It was argued by the leaseholders that the landlord should attempt to recover any such costs from the building insurance. However, this wasn’t accepted and the FTT found that the leaseholders would have to pay the service charges but that it was open to them to pursue claims against various other parties, including the cladding manufacturers, the council’s building inspector or even central government, to try and recover these sums by way of damages. It is anticipated that this decision will have far reaching consequences for those 200 odd other blocks that have been affected. I expect that this is one of many decisions of its kind to come.
It isn’t just the replacement of the ACM Cladding which has been causing concern. Many landlords have been advised, and some required, to implement a Waking Fire Watch prior to the cladding being removed to avoid any imminent risk of a fire in the affected blocks. In the case of E&J Ground Rents No. 11 LLP and various leaseholders of Fresh Apartments, Salford (“Salford case”), although no enforcement notice or prohibition order had been served, the landlord, on the basis of the guidance produced by the DCLG and the Greater Manchester Fire and Rescue Service (“GMFRS”) in the wake of the Grenfell fire, implemented a Waking Fire Watch and looked to the leaseholders to pay the costs of the same through the service charge. In this case, the FTT found that the DCLG and GMFRS were competent authorities for the purpose of the leases and therefore, in the light of the terms of the leases, the costs associated with the Waking Fire Watch were recoverable from the leaseholders. The cost of a Waking Fire Watch was also in issue in the Citiscape case and again it was decided that the cost was recoverable from the leaseholders under the terms of the lease.
There have also been a spate of cases brought to the FTT by landlords asking for the service charge consultation requirements to be relaxed in respect of contracts for a Waking Fire Watch and the replacement of cladding on the basis that the need is urgent. Most of these cases have been decided in the landlords’ favour.

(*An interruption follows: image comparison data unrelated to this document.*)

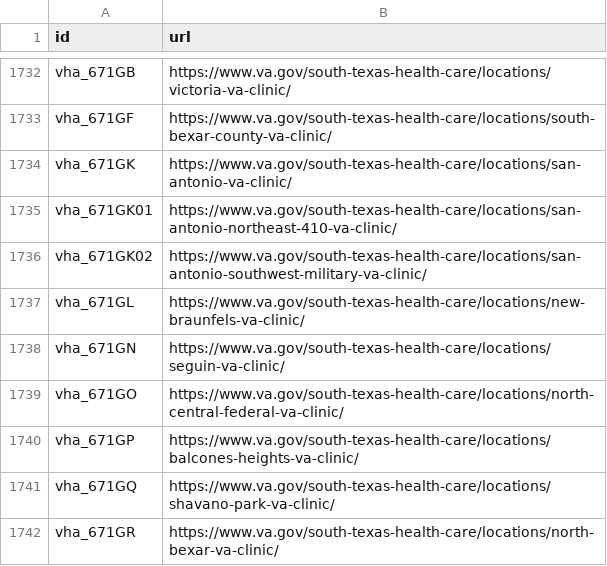
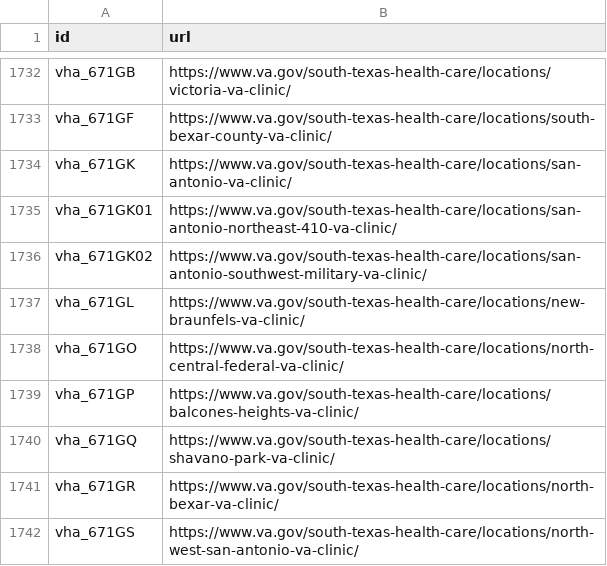
Before and after one commit to omahane/lighthouse-facilities, a CSV file: facilities/src/main/resources/websites.csv, drawn as a sheet; only a part is shown, gaps mark what is left out; the shorter side is filled out with more unchanged rows; the diff names each change by its address in the sheet, - before the commit and + after, or states it on an @@ line.

Commit message:
VACMS-13553: Removes Seqguin

```diff
--- a/facilities/src/main/resources/websites.csv
+++ b/facilities/src/main/resources/websites.csv
-row 1738: vha_671GN | https://www.va.gov/south-texas-health-care/locations/seguin-va-clinic/
```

It doesn’t however appear that this is the end of the story. Most council owned properties that have ACM Cladding are being re-clad at no cost to the leaseholders. However, there has yet to be any requirement on private landlords to follow suit. Central Government are coming under increasing pressure to put in place some funding to assist private landlords and leaseholders with the recladding of the affected blocks and I imagine that pressure is only going to continue to mount as we pass the first year anniversary of the Grenfell Tower tragedy.